(Version difference data)

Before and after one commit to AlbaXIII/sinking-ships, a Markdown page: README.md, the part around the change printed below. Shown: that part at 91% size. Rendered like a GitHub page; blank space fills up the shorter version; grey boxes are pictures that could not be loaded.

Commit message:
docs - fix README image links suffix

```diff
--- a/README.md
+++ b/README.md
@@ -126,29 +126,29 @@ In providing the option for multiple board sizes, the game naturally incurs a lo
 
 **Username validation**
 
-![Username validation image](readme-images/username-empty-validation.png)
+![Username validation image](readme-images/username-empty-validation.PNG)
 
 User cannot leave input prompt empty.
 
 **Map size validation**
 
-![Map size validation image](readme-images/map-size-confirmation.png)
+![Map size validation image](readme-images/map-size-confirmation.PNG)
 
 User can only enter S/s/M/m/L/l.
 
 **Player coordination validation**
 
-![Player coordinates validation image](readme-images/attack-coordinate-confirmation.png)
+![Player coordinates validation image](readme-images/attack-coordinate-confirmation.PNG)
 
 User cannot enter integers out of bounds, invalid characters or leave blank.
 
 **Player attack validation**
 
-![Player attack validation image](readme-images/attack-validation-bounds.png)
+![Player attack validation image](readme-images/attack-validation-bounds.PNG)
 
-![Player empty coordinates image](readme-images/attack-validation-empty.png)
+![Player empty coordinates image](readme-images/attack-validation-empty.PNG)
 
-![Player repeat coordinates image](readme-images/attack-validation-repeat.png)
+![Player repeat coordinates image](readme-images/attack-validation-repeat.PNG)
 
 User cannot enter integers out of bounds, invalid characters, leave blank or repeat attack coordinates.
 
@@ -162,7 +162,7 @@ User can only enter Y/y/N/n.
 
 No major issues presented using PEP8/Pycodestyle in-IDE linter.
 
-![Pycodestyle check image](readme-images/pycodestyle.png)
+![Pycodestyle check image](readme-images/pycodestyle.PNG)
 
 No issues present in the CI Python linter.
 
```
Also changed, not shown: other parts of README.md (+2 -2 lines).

...

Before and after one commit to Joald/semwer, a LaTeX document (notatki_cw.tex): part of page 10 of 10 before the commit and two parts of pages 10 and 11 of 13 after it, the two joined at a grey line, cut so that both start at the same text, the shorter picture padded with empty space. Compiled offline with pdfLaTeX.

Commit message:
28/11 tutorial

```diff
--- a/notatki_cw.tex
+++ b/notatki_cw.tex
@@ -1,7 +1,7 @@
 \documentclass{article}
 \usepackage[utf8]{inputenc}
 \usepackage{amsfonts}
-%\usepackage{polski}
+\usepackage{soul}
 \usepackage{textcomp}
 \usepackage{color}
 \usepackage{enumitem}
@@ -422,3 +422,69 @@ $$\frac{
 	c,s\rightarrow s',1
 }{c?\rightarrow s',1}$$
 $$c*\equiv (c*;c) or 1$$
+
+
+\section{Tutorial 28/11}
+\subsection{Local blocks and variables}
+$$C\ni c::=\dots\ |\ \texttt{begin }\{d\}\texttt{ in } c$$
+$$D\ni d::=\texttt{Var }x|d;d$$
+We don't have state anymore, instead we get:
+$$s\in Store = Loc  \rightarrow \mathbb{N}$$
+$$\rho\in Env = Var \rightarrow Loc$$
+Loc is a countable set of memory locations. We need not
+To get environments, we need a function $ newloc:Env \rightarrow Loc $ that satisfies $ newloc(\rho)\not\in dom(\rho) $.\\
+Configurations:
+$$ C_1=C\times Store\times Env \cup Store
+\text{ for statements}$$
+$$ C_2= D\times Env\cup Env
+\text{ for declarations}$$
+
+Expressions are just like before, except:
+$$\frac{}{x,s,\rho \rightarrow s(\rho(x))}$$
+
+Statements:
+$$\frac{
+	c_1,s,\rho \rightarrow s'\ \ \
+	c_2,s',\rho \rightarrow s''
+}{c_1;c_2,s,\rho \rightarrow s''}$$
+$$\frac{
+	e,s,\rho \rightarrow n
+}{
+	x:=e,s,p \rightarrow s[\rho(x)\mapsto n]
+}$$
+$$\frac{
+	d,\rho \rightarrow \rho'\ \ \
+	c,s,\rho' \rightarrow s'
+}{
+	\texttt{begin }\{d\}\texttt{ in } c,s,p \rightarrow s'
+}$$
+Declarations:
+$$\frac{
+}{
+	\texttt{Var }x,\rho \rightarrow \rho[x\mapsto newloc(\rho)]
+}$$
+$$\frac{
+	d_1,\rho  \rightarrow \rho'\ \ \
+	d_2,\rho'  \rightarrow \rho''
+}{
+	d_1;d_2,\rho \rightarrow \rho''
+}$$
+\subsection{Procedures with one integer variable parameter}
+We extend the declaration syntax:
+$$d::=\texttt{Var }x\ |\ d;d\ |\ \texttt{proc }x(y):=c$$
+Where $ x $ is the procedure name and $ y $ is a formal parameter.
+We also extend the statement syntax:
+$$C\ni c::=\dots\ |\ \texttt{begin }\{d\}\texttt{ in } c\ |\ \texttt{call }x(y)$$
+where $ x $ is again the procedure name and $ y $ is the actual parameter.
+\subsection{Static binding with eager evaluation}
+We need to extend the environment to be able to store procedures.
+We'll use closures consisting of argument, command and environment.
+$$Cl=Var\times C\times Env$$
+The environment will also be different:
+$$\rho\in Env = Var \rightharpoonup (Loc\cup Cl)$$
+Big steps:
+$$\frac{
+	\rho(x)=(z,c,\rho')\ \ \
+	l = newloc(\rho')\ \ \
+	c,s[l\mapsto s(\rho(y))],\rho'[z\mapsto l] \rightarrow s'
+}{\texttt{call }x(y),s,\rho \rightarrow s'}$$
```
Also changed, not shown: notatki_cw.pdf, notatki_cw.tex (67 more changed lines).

--

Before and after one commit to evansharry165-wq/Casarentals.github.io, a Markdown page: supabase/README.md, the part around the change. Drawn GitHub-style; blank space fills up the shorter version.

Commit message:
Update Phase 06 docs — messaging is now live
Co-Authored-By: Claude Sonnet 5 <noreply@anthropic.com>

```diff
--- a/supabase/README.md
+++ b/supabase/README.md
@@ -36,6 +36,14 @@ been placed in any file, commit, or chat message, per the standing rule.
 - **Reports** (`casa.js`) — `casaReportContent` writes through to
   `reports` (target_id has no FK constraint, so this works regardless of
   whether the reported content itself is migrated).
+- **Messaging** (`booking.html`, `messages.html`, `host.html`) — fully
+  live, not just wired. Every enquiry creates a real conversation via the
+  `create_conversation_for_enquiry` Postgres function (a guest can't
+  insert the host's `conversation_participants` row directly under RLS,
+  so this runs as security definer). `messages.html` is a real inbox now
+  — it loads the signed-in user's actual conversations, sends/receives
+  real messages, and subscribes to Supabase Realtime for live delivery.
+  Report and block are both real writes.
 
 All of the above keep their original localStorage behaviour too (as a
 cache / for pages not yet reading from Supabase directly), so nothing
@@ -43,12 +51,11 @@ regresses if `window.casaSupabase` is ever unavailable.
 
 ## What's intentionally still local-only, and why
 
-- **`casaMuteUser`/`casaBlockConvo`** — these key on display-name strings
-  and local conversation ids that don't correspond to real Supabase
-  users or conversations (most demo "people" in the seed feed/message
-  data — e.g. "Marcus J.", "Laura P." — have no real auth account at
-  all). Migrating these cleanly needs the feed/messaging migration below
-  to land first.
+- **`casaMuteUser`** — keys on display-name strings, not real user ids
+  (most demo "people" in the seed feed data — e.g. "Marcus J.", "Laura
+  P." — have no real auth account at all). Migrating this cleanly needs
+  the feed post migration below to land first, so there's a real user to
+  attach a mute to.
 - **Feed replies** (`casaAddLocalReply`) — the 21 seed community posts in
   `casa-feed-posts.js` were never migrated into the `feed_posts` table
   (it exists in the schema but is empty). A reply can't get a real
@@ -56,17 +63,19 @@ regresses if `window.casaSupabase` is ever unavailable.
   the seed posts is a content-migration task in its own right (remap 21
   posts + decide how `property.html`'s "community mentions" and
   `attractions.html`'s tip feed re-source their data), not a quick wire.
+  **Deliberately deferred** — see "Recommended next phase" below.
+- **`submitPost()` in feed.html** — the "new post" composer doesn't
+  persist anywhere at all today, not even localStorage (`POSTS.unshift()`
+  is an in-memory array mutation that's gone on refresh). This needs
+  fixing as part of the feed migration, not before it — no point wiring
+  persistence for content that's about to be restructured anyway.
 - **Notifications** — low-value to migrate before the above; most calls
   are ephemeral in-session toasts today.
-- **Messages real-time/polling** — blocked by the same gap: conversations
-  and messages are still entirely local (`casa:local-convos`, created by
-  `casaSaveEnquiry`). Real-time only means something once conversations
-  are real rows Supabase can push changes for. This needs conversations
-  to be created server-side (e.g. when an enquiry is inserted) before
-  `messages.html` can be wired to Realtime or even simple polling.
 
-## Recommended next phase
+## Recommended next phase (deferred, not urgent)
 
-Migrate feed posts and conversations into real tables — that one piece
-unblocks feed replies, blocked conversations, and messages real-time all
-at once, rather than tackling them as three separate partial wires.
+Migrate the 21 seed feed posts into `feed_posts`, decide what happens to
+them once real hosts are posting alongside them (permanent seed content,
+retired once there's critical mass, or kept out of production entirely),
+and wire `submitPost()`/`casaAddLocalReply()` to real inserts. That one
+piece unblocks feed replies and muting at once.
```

• _TASK ITEM_
Filter the entries above down to the lines containing the word "blank".

• _EXPECTED ANSWER_
Before and after one commit to AlbaXIII/sinking-ships, a Markdown page: README.md, the part around the change printed below. Shown: that part at 91% size. Rendered like a GitHub page; blank space fills up the shorter version; grey boxes are pictures that could not be loaded.
 User cannot enter integers out of bounds, invalid characters or leave blank.
 User cannot enter integers out of bounds, invalid characters, leave blank or repeat attack coordinates.
Before and after one commit to evansharry165-wq/Casarentals.github.io, a Markdown page: supabase/README.md, the part around the change. Drawn GitHub-style; blank space fills up the shorter version.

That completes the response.